_Instructions for the task_.
If a line below includes the string "Specialist", copy it.

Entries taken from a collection
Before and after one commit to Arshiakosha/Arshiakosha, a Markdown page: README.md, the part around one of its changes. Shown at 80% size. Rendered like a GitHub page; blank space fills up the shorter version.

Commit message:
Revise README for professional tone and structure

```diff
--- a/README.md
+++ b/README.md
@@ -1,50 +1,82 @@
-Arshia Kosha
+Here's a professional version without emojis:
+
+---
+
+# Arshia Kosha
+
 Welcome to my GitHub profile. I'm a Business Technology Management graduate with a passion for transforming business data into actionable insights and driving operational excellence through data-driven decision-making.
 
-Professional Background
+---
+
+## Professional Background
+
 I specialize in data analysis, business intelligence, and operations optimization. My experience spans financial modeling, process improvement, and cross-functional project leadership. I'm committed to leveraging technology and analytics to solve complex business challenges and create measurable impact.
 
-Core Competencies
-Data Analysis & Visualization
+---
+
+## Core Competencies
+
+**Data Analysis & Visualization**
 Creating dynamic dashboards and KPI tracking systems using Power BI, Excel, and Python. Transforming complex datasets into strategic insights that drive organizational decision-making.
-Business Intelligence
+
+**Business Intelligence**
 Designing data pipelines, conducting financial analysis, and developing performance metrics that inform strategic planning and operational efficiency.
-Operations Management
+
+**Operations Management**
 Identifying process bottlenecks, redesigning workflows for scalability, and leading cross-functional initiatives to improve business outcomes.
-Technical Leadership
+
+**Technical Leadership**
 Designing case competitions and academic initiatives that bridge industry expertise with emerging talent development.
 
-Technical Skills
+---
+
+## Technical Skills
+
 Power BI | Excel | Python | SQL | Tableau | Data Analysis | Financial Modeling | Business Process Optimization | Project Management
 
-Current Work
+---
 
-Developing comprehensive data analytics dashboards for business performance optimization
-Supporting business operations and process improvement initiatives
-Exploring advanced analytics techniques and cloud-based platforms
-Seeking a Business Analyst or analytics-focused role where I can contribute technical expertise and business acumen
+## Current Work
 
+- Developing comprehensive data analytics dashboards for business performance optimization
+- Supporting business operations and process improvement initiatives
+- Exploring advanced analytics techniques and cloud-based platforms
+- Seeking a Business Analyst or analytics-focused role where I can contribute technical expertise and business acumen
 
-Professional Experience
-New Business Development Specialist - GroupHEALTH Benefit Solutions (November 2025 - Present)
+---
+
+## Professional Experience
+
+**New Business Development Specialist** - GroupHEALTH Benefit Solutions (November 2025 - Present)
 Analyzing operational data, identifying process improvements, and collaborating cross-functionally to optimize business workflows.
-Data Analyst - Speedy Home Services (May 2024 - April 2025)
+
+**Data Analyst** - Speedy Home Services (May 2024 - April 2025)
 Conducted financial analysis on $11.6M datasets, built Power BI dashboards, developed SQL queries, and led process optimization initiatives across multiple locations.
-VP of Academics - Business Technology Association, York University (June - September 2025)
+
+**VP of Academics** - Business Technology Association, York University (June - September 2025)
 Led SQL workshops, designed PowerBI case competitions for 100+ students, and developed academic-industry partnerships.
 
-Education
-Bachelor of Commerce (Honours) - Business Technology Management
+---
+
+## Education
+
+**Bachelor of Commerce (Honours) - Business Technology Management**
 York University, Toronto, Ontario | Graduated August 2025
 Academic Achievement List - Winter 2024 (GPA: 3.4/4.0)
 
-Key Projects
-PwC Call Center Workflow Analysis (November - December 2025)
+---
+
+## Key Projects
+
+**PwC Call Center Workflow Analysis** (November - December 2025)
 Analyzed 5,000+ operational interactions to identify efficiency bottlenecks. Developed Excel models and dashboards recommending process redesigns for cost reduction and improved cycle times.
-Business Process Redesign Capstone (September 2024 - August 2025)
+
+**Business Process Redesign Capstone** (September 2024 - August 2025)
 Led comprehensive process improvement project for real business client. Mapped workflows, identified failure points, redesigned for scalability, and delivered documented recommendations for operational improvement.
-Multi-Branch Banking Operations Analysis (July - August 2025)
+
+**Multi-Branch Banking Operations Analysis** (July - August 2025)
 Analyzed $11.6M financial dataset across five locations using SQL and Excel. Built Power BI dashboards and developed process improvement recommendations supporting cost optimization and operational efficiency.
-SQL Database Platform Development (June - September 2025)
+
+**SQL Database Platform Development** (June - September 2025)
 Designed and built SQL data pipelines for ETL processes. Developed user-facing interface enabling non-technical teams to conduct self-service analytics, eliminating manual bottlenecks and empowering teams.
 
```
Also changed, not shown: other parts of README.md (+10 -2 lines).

_Output of the task_.
-New Business Development Specialist - GroupHEALTH Benefit Solutions (November 2025 - Present)
+**New Business Development Specialist** - GroupHEALTH Benefit Solutions (November 2025 - Present)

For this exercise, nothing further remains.